She doesn’t understand why she can’t “stick to her diet.”
This breaks my heart because not only is she not seeing the results from the effort she’s putting in, but she’s feeling like a failure in the process. On top of all the other stress she’s dealing with, she’s feeling like her health is a struggle as well.
She wants more energy, better mental health, and to lose a bit of weight, but it feels like nothing is working.
Here’s the truth I tell her:
Your body is NOT broken. You DO NOT have a willpower problem.
Diets, food rules, and restriction donotworklong term.
When you give yourself too many rules, the natural inclination is to resist and rebel. Only once you stop the steady stream of shoulds running through your mind, does space open up to hear what your body actually needs and wants.
If a certain style of eating is not satiating you, keeping you energized, nourishing your skin, hair, and hormones, and keeping your mind sharp, you haven’t failed at the diet. The diet has failed you. Just because something works for your boyfriend or aunt Becky doesn’t mean it’s right for you.
We’re all biochemically unique. But, in a world where we’re bombarded with so many “shoulds” around what we’re supposed to be eating, we forget that our own bodies actually know best. Imagine that
So, first and foremost, to make sticking with healthy habits easier, find out what works for your unique body. This goes for food, but also for exercise, supplements, stress management, etc.
Additionally, here are 3 tips that you can implement today to regulate appetite and keep energy levels steady, especially in times of higher stress.
*Eat 20-30 grams of protein within an hour of waking.
As this study indicates, eating a higher protein breakfast can decrease levels of ghrelin, a hunger-stimulating hormone. It also slows stomach emptying, which means you stay satiated longer and have more consistent energy. This keeps you from reaching for that donut an hour after breakfast.
By the way, if you intermittent fast and it’s working for you, keep on keepin’ on. Fasting works for some bodies and not others, particularly female bodies.

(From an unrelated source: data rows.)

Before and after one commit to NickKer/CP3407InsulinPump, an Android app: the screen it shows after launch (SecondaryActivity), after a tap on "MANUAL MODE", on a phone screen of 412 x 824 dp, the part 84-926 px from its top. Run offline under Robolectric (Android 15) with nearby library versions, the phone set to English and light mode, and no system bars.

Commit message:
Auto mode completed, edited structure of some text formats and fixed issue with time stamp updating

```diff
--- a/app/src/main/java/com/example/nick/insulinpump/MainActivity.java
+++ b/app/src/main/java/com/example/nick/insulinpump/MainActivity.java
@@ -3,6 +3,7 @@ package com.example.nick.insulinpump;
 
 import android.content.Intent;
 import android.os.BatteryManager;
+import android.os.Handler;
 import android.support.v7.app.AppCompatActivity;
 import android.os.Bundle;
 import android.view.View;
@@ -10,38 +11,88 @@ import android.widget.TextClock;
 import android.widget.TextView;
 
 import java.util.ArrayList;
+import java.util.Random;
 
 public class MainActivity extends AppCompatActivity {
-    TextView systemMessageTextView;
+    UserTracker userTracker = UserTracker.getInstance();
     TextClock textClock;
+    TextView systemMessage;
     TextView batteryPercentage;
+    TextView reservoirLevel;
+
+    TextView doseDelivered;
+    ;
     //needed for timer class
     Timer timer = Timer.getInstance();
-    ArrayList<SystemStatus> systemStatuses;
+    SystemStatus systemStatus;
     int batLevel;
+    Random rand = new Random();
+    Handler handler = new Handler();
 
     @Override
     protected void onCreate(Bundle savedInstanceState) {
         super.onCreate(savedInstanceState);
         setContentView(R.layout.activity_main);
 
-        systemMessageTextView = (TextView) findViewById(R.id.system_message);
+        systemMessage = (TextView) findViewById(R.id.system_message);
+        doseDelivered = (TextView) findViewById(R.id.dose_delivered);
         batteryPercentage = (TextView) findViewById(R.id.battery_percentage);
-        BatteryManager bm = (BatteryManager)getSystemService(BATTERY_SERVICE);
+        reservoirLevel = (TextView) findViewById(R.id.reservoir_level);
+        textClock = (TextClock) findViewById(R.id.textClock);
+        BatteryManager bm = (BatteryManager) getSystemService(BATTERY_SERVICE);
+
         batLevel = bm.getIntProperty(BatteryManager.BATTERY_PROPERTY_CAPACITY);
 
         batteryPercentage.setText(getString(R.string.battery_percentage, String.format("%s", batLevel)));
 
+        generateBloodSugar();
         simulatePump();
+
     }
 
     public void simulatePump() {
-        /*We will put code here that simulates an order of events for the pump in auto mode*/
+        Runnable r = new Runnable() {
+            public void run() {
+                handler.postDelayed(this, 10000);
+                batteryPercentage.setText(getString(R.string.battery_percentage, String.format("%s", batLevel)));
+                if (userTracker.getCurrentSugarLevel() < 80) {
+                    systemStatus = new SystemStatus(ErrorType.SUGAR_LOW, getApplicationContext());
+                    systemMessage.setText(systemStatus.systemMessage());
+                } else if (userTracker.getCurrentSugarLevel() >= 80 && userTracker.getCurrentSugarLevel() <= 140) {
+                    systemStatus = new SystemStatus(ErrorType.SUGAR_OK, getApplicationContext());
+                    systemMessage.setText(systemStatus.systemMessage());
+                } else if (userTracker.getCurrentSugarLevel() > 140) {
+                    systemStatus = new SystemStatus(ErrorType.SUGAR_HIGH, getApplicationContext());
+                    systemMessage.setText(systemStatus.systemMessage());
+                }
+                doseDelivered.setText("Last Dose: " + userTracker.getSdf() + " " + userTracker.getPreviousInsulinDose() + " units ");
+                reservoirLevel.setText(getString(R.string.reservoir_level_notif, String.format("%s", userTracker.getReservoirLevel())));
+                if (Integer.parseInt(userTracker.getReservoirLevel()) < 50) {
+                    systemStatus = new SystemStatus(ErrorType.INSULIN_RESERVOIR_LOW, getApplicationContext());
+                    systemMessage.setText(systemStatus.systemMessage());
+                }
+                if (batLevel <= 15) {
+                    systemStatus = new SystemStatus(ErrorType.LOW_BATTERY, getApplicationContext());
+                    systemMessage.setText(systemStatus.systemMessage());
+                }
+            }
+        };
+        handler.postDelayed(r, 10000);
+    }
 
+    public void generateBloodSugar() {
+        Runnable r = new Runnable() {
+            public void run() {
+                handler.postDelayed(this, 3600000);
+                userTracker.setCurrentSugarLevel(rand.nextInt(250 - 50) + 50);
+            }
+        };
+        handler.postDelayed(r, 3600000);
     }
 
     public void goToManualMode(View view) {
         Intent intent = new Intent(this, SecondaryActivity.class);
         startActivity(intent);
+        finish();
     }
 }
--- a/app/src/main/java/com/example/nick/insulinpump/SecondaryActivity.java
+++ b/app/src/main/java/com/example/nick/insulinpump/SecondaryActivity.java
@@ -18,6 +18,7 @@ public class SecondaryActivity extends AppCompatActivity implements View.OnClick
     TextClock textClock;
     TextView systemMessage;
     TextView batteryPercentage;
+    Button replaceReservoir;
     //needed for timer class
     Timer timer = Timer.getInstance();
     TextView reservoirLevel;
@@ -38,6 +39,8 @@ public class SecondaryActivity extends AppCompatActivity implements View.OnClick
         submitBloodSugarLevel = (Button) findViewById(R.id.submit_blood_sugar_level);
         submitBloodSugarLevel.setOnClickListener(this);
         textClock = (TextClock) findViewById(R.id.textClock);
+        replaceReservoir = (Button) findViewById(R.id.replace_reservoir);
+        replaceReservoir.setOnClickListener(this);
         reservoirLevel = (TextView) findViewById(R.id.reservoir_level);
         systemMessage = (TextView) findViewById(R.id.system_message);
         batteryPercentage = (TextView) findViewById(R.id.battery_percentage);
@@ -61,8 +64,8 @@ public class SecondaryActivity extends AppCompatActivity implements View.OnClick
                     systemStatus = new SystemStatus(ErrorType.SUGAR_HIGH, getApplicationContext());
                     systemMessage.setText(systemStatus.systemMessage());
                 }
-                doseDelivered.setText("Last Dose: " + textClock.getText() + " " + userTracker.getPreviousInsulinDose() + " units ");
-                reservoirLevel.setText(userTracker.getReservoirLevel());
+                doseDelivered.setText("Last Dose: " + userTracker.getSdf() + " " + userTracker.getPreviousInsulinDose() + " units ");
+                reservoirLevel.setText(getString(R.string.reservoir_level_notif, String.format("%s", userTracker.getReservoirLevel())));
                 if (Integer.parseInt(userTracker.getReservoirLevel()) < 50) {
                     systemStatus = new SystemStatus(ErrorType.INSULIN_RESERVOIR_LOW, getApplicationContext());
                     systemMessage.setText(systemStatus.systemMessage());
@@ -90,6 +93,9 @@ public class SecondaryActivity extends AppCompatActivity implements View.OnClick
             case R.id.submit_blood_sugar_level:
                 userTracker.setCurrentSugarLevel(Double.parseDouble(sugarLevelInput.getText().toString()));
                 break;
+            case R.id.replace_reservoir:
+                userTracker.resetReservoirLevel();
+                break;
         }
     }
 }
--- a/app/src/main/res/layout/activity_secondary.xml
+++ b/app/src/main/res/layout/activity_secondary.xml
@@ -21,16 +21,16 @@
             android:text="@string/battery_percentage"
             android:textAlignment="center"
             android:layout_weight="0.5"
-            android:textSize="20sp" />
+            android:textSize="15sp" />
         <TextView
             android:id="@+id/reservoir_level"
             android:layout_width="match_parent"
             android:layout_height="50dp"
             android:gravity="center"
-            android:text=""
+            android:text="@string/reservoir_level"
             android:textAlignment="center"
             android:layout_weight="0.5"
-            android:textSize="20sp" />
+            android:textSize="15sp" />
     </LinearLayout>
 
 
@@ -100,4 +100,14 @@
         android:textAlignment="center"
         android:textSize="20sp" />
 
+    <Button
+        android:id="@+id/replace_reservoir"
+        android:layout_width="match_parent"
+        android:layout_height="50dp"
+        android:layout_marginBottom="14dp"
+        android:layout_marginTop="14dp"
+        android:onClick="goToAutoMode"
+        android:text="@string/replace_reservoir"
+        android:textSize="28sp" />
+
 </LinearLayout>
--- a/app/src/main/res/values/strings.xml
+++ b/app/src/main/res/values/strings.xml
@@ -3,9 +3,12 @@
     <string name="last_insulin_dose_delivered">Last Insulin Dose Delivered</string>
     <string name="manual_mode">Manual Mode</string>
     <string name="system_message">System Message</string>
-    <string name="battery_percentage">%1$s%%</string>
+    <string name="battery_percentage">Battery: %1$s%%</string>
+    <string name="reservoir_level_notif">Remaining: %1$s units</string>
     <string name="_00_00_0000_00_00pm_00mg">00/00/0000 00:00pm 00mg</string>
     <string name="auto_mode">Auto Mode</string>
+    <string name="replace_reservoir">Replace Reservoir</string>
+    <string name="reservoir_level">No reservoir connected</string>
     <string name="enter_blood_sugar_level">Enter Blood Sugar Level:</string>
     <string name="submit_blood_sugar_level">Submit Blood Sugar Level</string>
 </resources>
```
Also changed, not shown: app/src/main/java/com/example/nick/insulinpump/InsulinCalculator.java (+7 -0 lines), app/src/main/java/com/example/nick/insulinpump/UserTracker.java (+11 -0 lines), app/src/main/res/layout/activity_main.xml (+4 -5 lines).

It can raise cortisol which is counterproductive to your goals and lead to binges later in the day. So, if you’ve tried fasting and you’re not seeing results, try a different approach.
*Aim for 25-30 grams of fiber per day.
Fiber keeps you full longer, stabilizes blood sugar, and supports a healthy microbiome. This can support a reduction in cortisol output. A healthy and diverse microbiome also means fewer sugar cravings. Most Americans get about 15 grams per day, by the way, so try tracking for a day or two to see how much you normally get. Go for whole food sources, like veggies, fruits, legumes, nuts and seeds.
Thirst often masquerades as hunger. Whether on trail or off, start your day with at least a liter of water. Add sea salt and lemon, if it’s available, for a boost in minerals and energy. Drinking water before eating breakfast or a sugary snack ensures that you’re not confusing hunger for thirst. Staying hydrated also helps you avoid unnecessary blood sugar swings, keeping you from craving more sugar. Shoot for half your weight (in pounds) in ounces of water.
Getting your healthy food habits dialed in lays the foundation to build the other health habits on top of that. You have more energy and motivation for your workouts. When you’re feeling better from better food choices, you’re less tempted by the alcohol or the cookies.
In terms of improved energy and less cravings, these tips can work for you whether you’re at home or out on a wilderness adventure.
You deserve a full, adventurous life (whatever that means to you!) and it starts with having a healthy mind and body.
And it can be more simple than you’ve been led to believe. Which is why I do the work that I do: to take my own years of struggle and use it to support you in deepening your understanding of how food works in YOUR body so that you create the health you need to do whatever matters to you.